• Provided data:

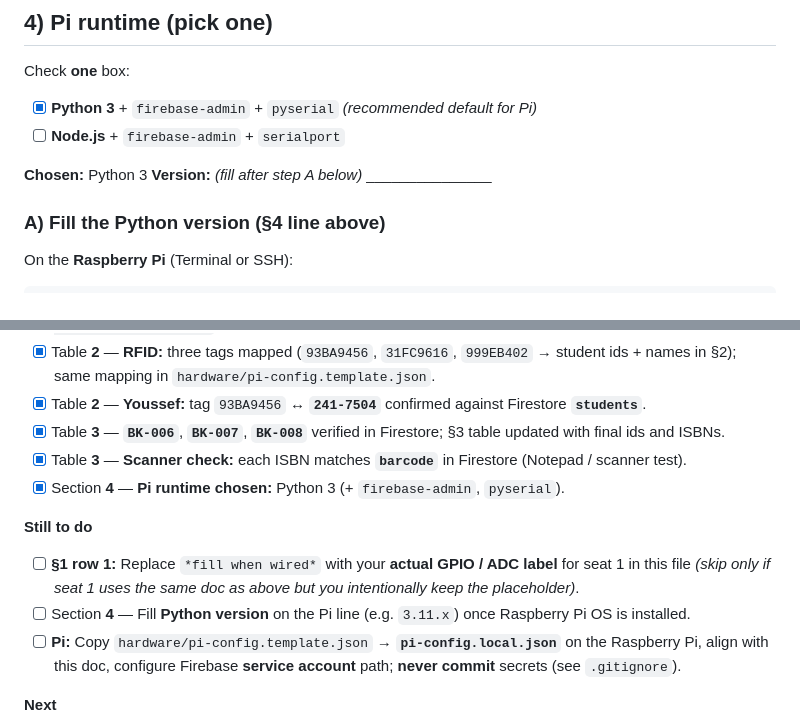
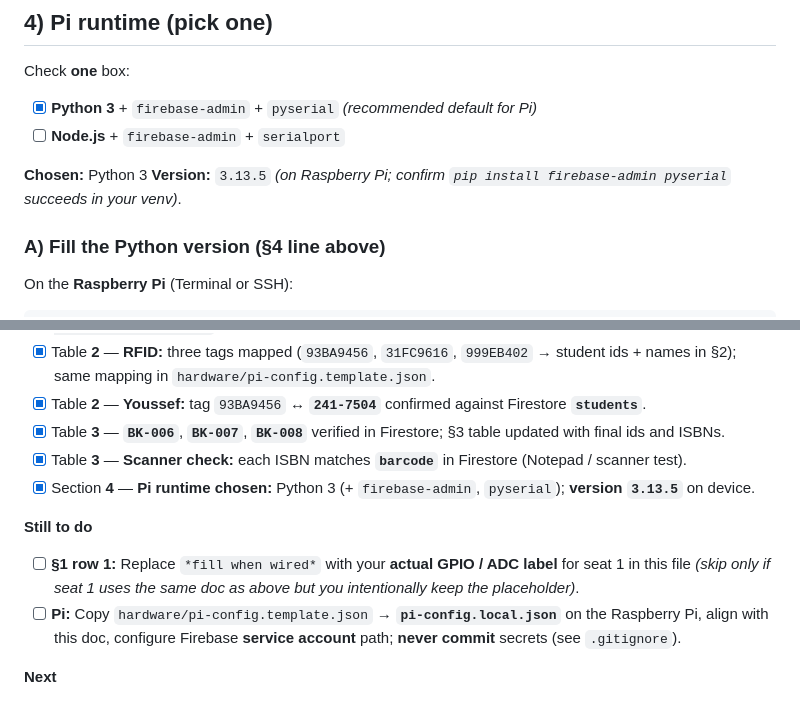
Before and after one commit to bousninayoussef2005-netizen/isss, a Markdown page: hardware/PHASE0.md, 2 parts joined by grey strips. GitHub-like rendering.

Commit message:
Phase 0: record Pi Python 3.13.5
Co-authored-by: Cursor <cursoragent@cursor.com>

```diff
--- a/hardware/PHASE0.md
+++ b/hardware/PHASE0.md
@@ -62,7 +62,7 @@ Check **one** box:
 - [x] **Python 3** + `firebase-admin` + `pyserial` *(recommended default for Pi)*
 - [ ] **Node.js** + `firebase-admin` + `serialport`
 
-**Chosen:** Python 3 **Version:** *(fill after step A below)* _______________
+**Chosen:** Python 3 **Version:** `3.13.5` *(on Raspberry Pi; confirm `pip install firebase-admin pyserial` succeeds in your venv)*.
 
 ### A) Fill the Python version (§4 line above)
 
@@ -159,12 +159,11 @@ Replace paths with yours.
 - [x] Table **2** — **Youssef:** tag `93BA9456` ↔ **`241-7504`** confirmed against Firestore **`students`**.
 - [x] Table **3** — **`BK-006`**, **`BK-007`**, **`BK-008`** verified in Firestore; §3 table updated with final ids and ISBNs.
 - [x] Table **3** — **Scanner check:** each ISBN matches **`barcode`** in Firestore (Notepad / scanner test).
-- [x] Section **4** — **Pi runtime chosen:** Python 3 (+ `firebase-admin`, `pyserial`).
+- [x] Section **4** — **Pi runtime chosen:** Python 3 (+ `firebase-admin`, `pyserial`); **version `3.13.5`** on device.
 
 **Still to do**
 
 - [ ] **§1 row 1:** Replace `*fill when wired*` with your **actual GPIO / ADC label** for seat 1 in this file *(skip only if seat 1 uses the same doc as above but you intentionally keep the placeholder)*.
-- [ ] Section **4** — Fill **Python version** on the Pi line (e.g. `3.11.x`) once Raspberry Pi OS is installed.
 - [ ] **Pi:** Copy `hardware/pi-config.template.json` → **`pi-config.local.json`** on the Raspberry Pi, align with this doc, configure Firebase **service account** path; **never commit** secrets (see `.gitignore`).
 
 **Next**
```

• Problem description:
With the pictures removed, return all the entries exactly.

• Your response:
Before and after one commit to bousninayoussef2005-netizen/isss, a Markdown page: hardware/PHASE0.md, 2 parts joined by grey strips. GitHub-like rendering.

Commit message:
Phase 0: record Pi Python 3.13.5
Co-authored-by: Cursor <cursoragent@cursor.com>

```diff
--- a/hardware/PHASE0.md
+++ b/hardware/PHASE0.md
@@ -62,7 +62,7 @@ Check **one** box:
 - [x] **Python 3** + `firebase-admin` + `pyserial` *(recommended default for Pi)*
 - [ ] **Node.js** + `firebase-admin` + `serialport`
 
-**Chosen:** Python 3 **Version:** *(fill after step A below)* _______________
+**Chosen:** Python 3 **Version:** `3.13.5` *(on Raspberry Pi; confirm `pip install firebase-admin pyserial` succeeds in your venv)*.
 
 ### A) Fill the Python version (§4 line above)
 
@@ -159,12 +159,11 @@ Replace paths with yours.
 - [x] Table **2** — **Youssef:** tag `93BA9456` ↔ **`241-7504`** confirmed against Firestore **`students`**.
 - [x] Table **3** — **`BK-006`**, **`BK-007`**, **`BK-008`** verified in Firestore; §3 table updated with final ids and ISBNs.
 - [x] Table **3** — **Scanner check:** each ISBN matches **`barcode`** in Firestore (Notepad / scanner test).
-- [x] Section **4** — **Pi runtime chosen:** Python 3 (+ `firebase-admin`, `pyserial`).
+- [x] Section **4** — **Pi runtime chosen:** Python 3 (+ `firebase-admin`, `pyserial`); **version `3.13.5`** on device.
 
 **Still to do**
 
 - [ ] **§1 row 1:** Replace `*fill when wired*` with your **actual GPIO / ADC label** for seat 1 in this file *(skip only if seat 1 uses the same doc as above but you intentionally keep the placeholder)*.
-- [ ] Section **4** — Fill **Python version** on the Pi line (e.g. `3.11.x`) once Raspberry Pi OS is installed.
 - [ ] **Pi:** Copy `hardware/pi-config.template.json` → **`pi-config.local.json`** on the Raspberry Pi, align with this doc, configure Firebase **service account** path; **never commit** secrets (see `.gitignore`).
 
 **Next**
```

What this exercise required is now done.